Hermès, which last year locked up more than half its share capital in a non-listed holding group to fend off a potential attack, will submit additional protection measures to its shareholders at its annual general meeting on May 29.
A proposed change in statutes will require holders of more than 0.5 percent of shares to register them to their name. The company’s free float represented just 7.7 percent of the total capital as of Dec. 31, and Thomas said he did not know whether LVMH had accrued shares beyond the 22.3 percent it owned at that date.
Hermès bought back 89,482 of its own shares in the first quarter for 21 million euros, or $27.5 million, for its employee share ownership plans.
Addressing the issue of counterfeiting, Thomas said this week’s ruling by Federal District Court Judge Denise Cote in Manhattan marked a turning point.
“It appears that the U.S. justice system is moving toward a mind-set more favorable to defending brands,” he said. “Before, there was some skepticism, in particular with regard to defending luxury brands. It was a moral question there. And today, we are seeing that the judges have understood that counterfeiting is bad for everyone.”
In its complaint, Hermès — which has a team of 40 people tracking fakes worldwide — had cited various Web sites trading under names including HermesOutletMall.com and HermesBirkin-Bags.org.

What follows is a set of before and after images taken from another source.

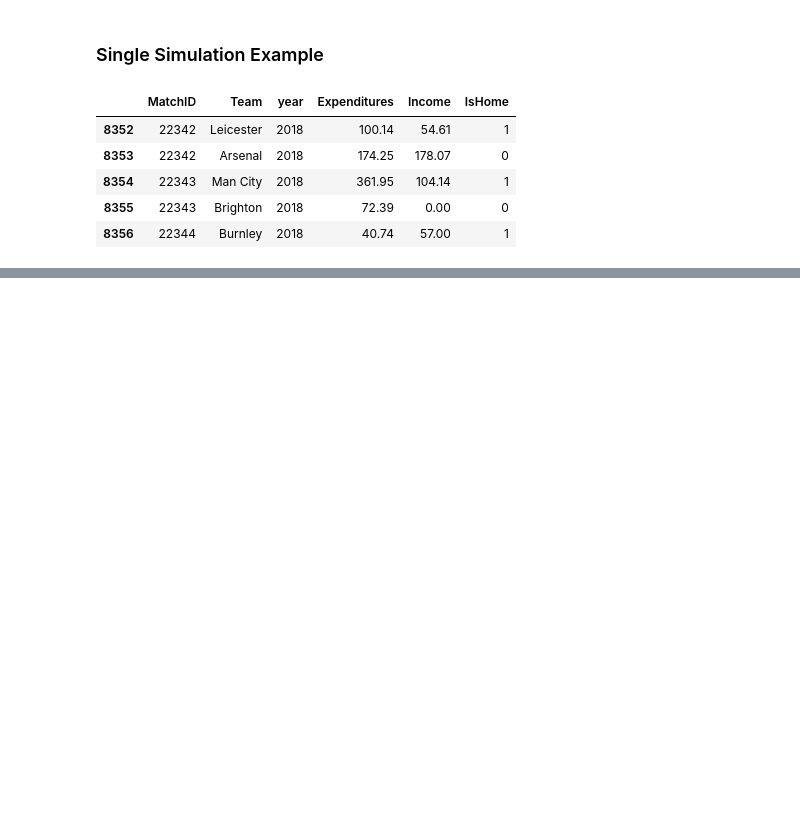
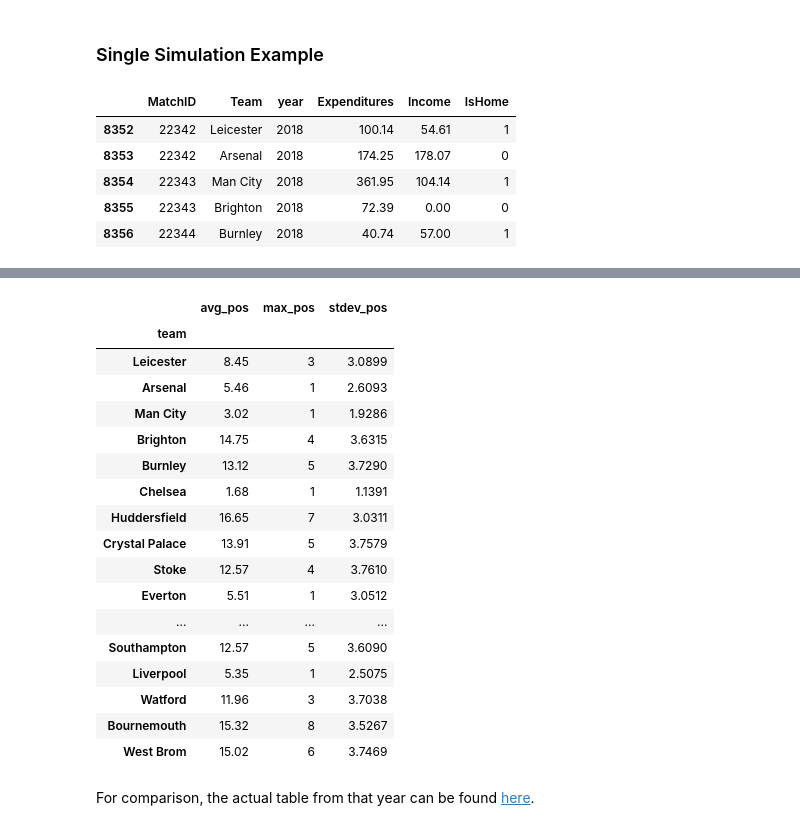
Before and after one commit to tunghoangt/Soccer-prediction-with-Machine-Learning, a Jupyter notebook: models/Presentation.ipynb, the cells around one changed output, grey strips where cells are left out. Cells and saved outputs as stored; diff of their text form; code cells hidden in the pictures; blank space fills up the shorter version.

```diff
--- a/models/Presentation.ipynb
+++ b/models/Presentation.ipynb
@@ -171,9 +547,9 @@ Neither of these look like a normal distribution. If anything, and this makes in
 
 Now, in order to perform this analysis we'll need to melt out each individual game above such that each individual row consists of one team's result (i.e. there will be two rows per game).
 # %%
-FEATURES_TO_DROP = ['Shots_home', 'Shots_away', 'Touches_home',
-                                 'Touches_away', 'Possession_home', 'Possession_away',
-                                 'Tackles_home', 'Tackles_away', 'Arrivals_home', 'Arrivals_away',
+# based on the extensive analysis above
+FEATURES_TO_DROP = ['Shots_home', 'Shots_away', 'Touches_home', 'Possession_home', 'Possession_away',
+                                 'Touches_away','Tackles_home', 'Tackles_away', 'Arrivals_home', 'Arrivals_away',
                                  'Departures_home', 'Departures_away', 'Corners_home', 'Corners_away',
                                  'Red_cards_home', 'Red_cards_away', 'Yellow_cards_home', 'Yellow_cards_away']
 TARGET_PROXIES = ['MatchID', 'Team', 'year', 'Score']
@@ -276,4 +764,4 @@ array(['Leicester', 'Arsenal', 'Man City', 'Brighton', 'Burnley',
        'Southampton', 'Liverpool', 'Watford', 'Bournemouth', 'West Brom'],
       dtype=object)
 # %%
-goal_model = build_exp_goals_model(melted_df, BayesianRidge())
+goal_model = build_exp_goals_model(melted_df, GradientBoostingRegressor(loss = 'huber', max_depth = 7))
@@ -347,0 +856,4 @@ sorted(avg_table, key = lambda x: -x[1])
+# %%
+RUNS = 100
+
+point_totals, positions = run_simulation(melted_df, RUNS, model_map, goal_model, st_dev_map)
@@ -347,0 +884,26 @@ sorted(avg_table, key = lambda x: -x[1])
+# %%
+def calculate_winning_probability(positions):
+    prob_of_winning = []
+    for team, pos in positions.items():
+        t = (team, pos.count(1)/len(pos))
+        prob_of_winning.append(t)
+    return prob_of_winning
+
+def calculate_top_4_probability(positions):
+    prob_of_top4 = []
+    for team, pos in positions.items():
+        top4_count = 0
+        for p in pos:
+            if p < 5:
+                top4_count += 1
+        t = (team, top4_count/len(pos))
+        prob_of_top4.append(t)
+    return prob_of_top4
+
+def calculate_position_interval(positions):
+    intervals = []
+    for team, pos in positions.items():
+        d = {'team': team, 'max_pos': min(pos),
+             'avg_pos': sum(pos)/len(pos), 'stdev_pos': round(np.std(pos),4)}
+        intervals.append(d)
+    return intervals
@@ -347,0 +958,24 @@ sorted(avg_table, key = lambda x: -x[1])
+# %%
+pos_df = pd.DataFrame(calculate_position_interval(positions))
+pos_df.set_index('team')
+# %% [output]
+|  | avg_pos | max_pos | stdev_pos |
+| team |  |  |  |
+| Leicester | 8.45 | 3 | 3.0899 |
+| Arsenal | 5.46 | 1 | 2.6093 |
+| Man City | 3.02 | 1 | 1.9286 |
+| Brighton | 14.75 | 4 | 3.6315 |
+| Burnley | 13.12 | 5 | 3.7290 |
+| Chelsea | 1.68 | 1 | 1.1391 |
+| Huddersfield | 16.65 | 7 | 3.0311 |
+| Crystal Palace | 13.91 | 5 | 3.7579 |
+| Stoke | 12.57 | 4 | 3.7610 |
+| Everton | 5.51 | 1 | 3.0512 |
+| ... | ... | ... | ... |
+| Southampton | 12.57 | 5 | 3.6090 |
+| Liverpool | 5.35 | 1 | 2.5075 |
+| Watford | 11.96 | 3 | 3.7038 |
+| Bournemouth | 15.32 | 8 | 3.5267 |
+| West Brom | 15.02 | 6 | 3.7469 |
+# %% [markdown]
+For comparison, the actual table from that year can be found [here](https://www.skysports.com/premier-league-table/2017).
```
Also changed, not shown: parts of 73 cells of this notebook, 1 other file.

Since none of the defendants appeared in court, Thomas said he expected to recover only a portion of the damages awarded, which are to be seized in part from the PayPal accounts registered to the domain names.
The judge also ordered Internet Service Providers, search engines like Google, Bing and Yahoo, and social media sites like Facebook and Twitter, to stop providing their services to the infringing parties and remove their sites from search page results.
“Even under the cover of good conduct, the truth is that these platforms are getting fat at our expense by selling counterfeits,” Thomas said. “There are always going to be fakes on the Internet. But what we would like is for these sites to be held responsible when they sell counterfeits.”
Commenting on an unrelated trademark case in China, Thomas said Hermès would seek an agreement with the Dafeng Garment Co. after the China Trademark Appeal Board ruled in February that Hermès could not register Ai Ma Shi, a version of its name in Chinese, because the Chinese firm had already trademarked it.
“This is not a catastrophe, it doesn’t matter,” he said. “We are going to contact the other brand and see with them how we can find a solution.”
Shares in Hermès closed down 1.6 percent at 272.40 euros, or $359.18, on the Paris stock exchange on Thursday.